Stored items
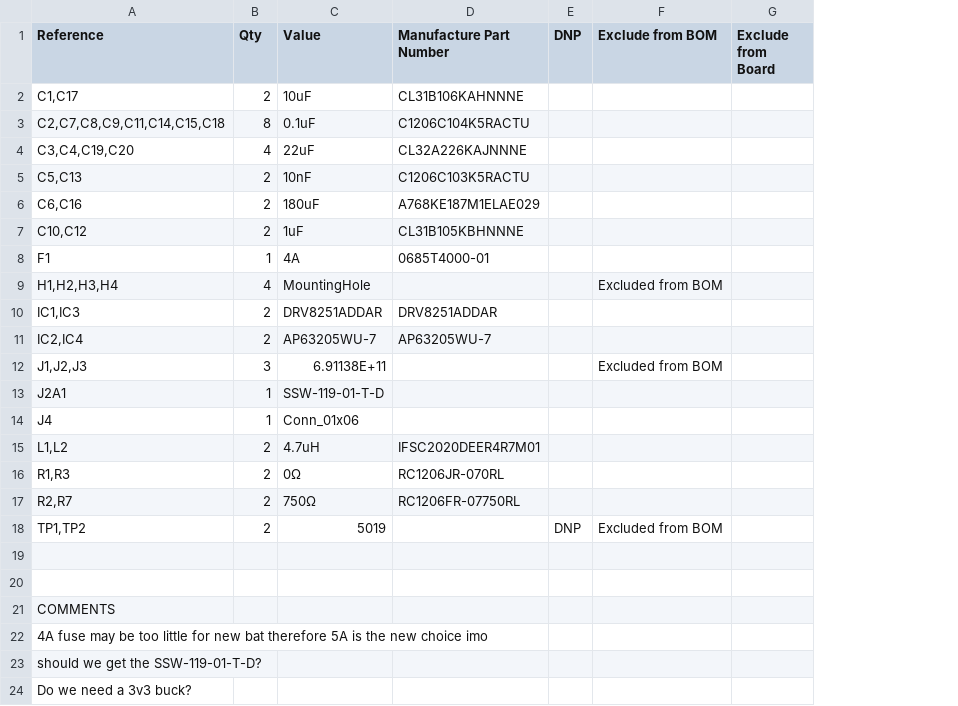
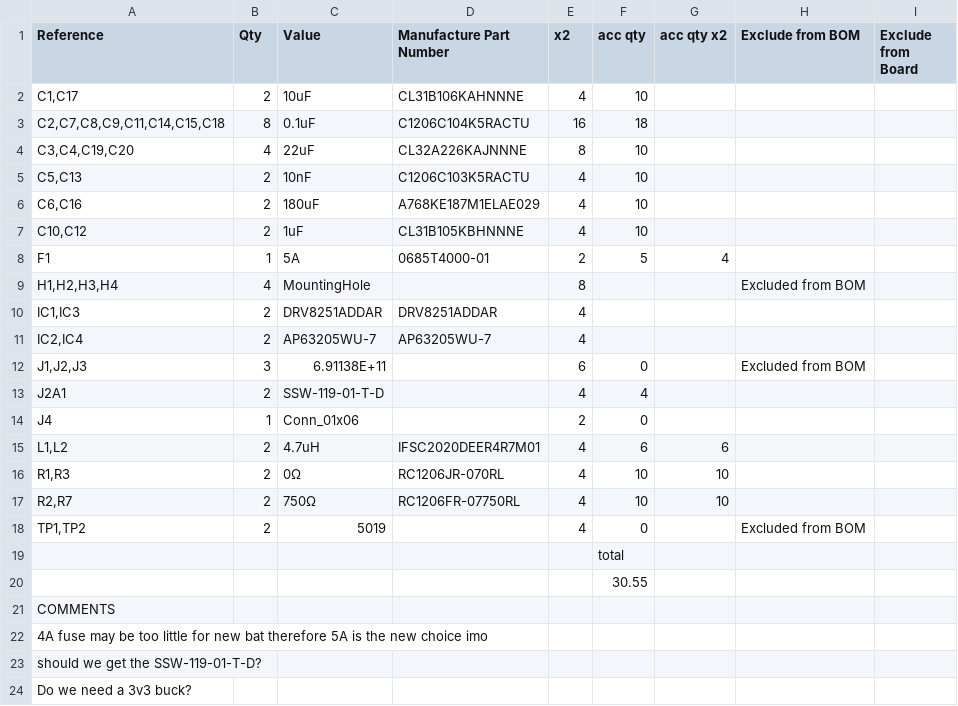
Before and after one commit to activamy/ENEL_300_RC_Car, a CSV file: PCB Design/Power_Motor_Board/Power_Motor_Board.csv, drawn as a sheet; removed rows and columns are numbered as before the commit, all else as after; the diff names each change by its address in the sheet, - before the commit and + after, or states it on an @@ line.

Commit message:
Continued board layout and mesurements as well as edited BOM

```diff
--- a/PCB Design/Power_Motor_Board/Power_Motor_Board.csv
+++ b/PCB Design/Power_Motor_Board/Power_Motor_Board.csv
-column E (DNP), row 18: DNP
+column E (x2), rows 2-18: 4 | 16 | 8 | 4 | 4 | 4 | 2 | 8 | 4 | 4 | 6 | 4 | 2 | 4 | 4 | 4 | 4
+column F (acc qty), rows 2-20: 10 | 18 | 10 | 10 | 10 | 10 | 5 |  |  |  | 0 | 4 | 0 | 6 | 10 | 10 | 0 | total | 30.55
+column G (acc qty x2), rows 8-17: 4 |  |  |  |  |  |  | 6 | 10 | 10
-C8 (Value): 4A
+C8 (Value): 5A
-B13 (Qty): 1
+B13 (Qty): 2
```
Also changed, not shown: 14 other files.
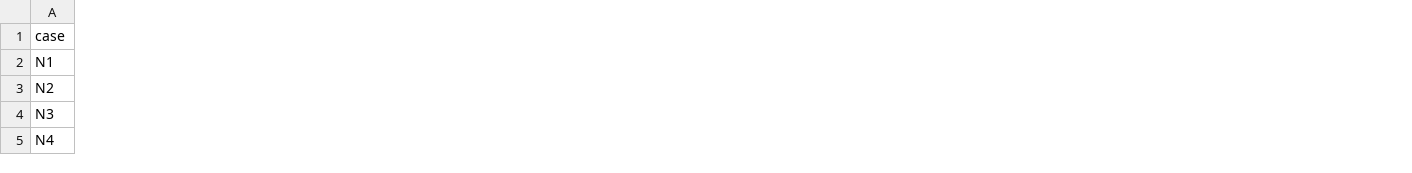
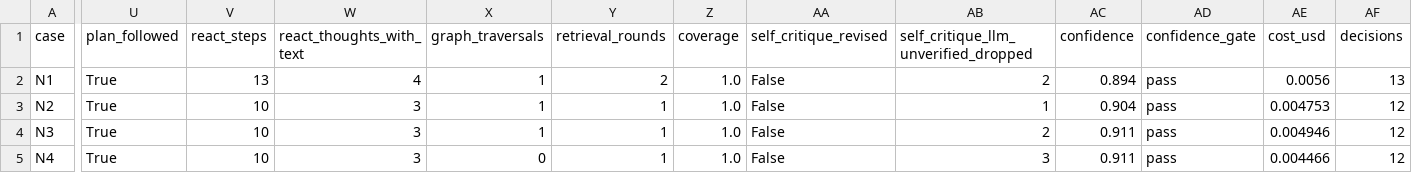
Before and after one commit to sandipdey2/neuroguard-agentic-rag, a CSV file: eval/results_table.csv, drawn as a sheet; only a part is shown, gaps mark what is left out; the diff covers the shown part only; the diff names each change by its address in the sheet, - before the commit and + after, or states it on an @@ line.

Commit message:
v2.1.0 checkpoint: agentic-AI knowledge-graph coverage (planner, ReAct traces, hybrid dense+sparse, graph RAG, agentic re-retrieval, self-critique, confidence gate, decision log, OTLP spans, cost, episodic learning loop, multimodal and batch [partial]); notebook re-executed; py3.13/3.14 tests

```diff
--- a/eval/results_table.csv
+++ b/eval/results_table.csv
+column U (plan_followed), rows 2-5: all True
+column V (react_steps), rows 2-5: 13 | 10 | 10 | 10
+column W (react_thoughts_with_text), rows 2-5: 4 | 3 | 3 | 3
+column X (graph_traversals), rows 2-5: 1 | 1 | 1 | 0
+column Y (retrieval_rounds), rows 2-5: 2 | 1 | 1 | 1
+column Z (coverage), rows 2-5: all 1.0
+column AA (self_critique_revised), rows 2-5: all False
+column AB, rows 1-5: self_critique_llm_unverified_dropped | 2 | 1 | 2 | 3
+column AC (confidence), rows 2-5: 0.894 | 0.904 | 0.911 | 0.911
+column AD (confidence_gate), rows 2-5: all pass
+column AE (cost_usd), rows 2-5: 0.0056 | 0.004753 | 0.004946 | 0.004466
+column AF (decisions), rows 2-5: 13 | 12 | 12 | 12
```
Also changed, not shown: 4 added columns and 62 edited cells elsewhere in this file, 46 other files.
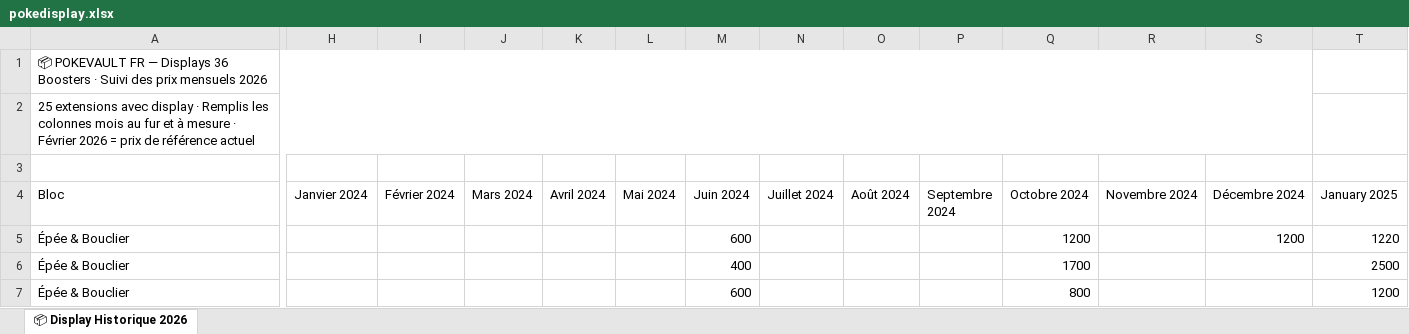
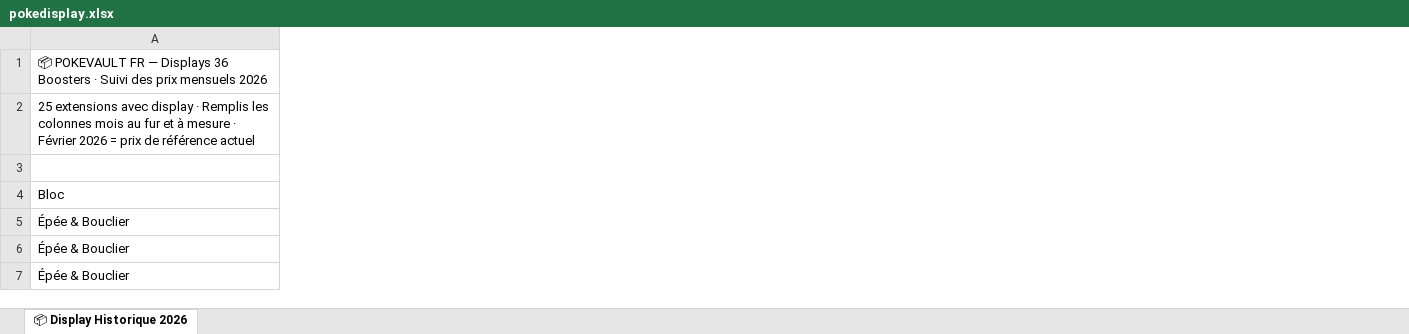
Before and after one commit to nicosamuel03-lang/pokeapp, an Excel workbook: pokedisplay.xlsx, sheet 📦 Display Historique 2026, drawn as a sheet; only a part is shown, gaps mark what is left out; values as stored, in another font and other column widths than the file's, no cell formats; charts and pictures not drawn; the diff covers the shown part only; the diff names each change by its address in the sheet, - before the commit and + after, or states it on an @@ line.

```diff
--- a/pokedisplay.xlsx (sheet 📦 Display Historique 2026)
+++ b/pokedisplay.xlsx (sheet 📦 Display Historique 2026)
-column H (Janvier 2024), empty
-column I (Février 2024), empty
-column J (Mars 2024), empty
-column K (Avril 2024), empty
-column L (Mai 2024), empty
-column M (Juin 2024), rows 5-7: 600 | 400 | 600
-column N (Juillet 2024), empty
-column O (Août 2024), empty
-column P (Septembre 2024), empty
-column Q (Octobre 2024), rows 5-7: 1200 | 1700 | 800
-column R (Novembre 2024), empty
-column S (Décembre 2024), row 5: 1200
-column T (January 2025), rows 5-7: 1220 | 2500 | 1200
-A1:S1 merged
+A1:S1 merged
-A2:S2 merged
+A2:S2 merged
```
Also changed, not shown: 33 removed rows, 2 removed columns and 158 edited cells elsewhere in this sheet, cell formats, pokedata.xlsx, 9 other files.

Directions for this task
Nothing but the lines from the first line of the data through the line with "Also changed, not shown: 14 other files." belongs in the answer, copied exactly and without pictures.

Response to this task
Before and after one commit to activamy/ENEL_300_RC_Car, a CSV file: PCB Design/Power_Motor_Board/Power_Motor_Board.csv, drawn as a sheet; removed rows and columns are numbered as before the commit, all else as after; the diff names each change by its address in the sheet, - before the commit and + after, or states it on an @@ line.

Commit message:
Continued board layout and mesurements as well as edited BOM

```diff
--- a/PCB Design/Power_Motor_Board/Power_Motor_Board.csv
+++ b/PCB Design/Power_Motor_Board/Power_Motor_Board.csv
-column E (DNP), row 18: DNP
+column E (x2), rows 2-18: 4 | 16 | 8 | 4 | 4 | 4 | 2 | 8 | 4 | 4 | 6 | 4 | 2 | 4 | 4 | 4 | 4
+column F (acc qty), rows 2-20: 10 | 18 | 10 | 10 | 10 | 10 | 5 |  |  |  | 0 | 4 | 0 | 6 | 10 | 10 | 0 | total | 30.55
+column G (acc qty x2), rows 8-17: 4 |  |  |  |  |  |  | 6 | 10 | 10
-C8 (Value): 4A
+C8 (Value): 5A
-B13 (Qty): 1
+B13 (Qty): 2
```
Also changed, not shown: 14 other files.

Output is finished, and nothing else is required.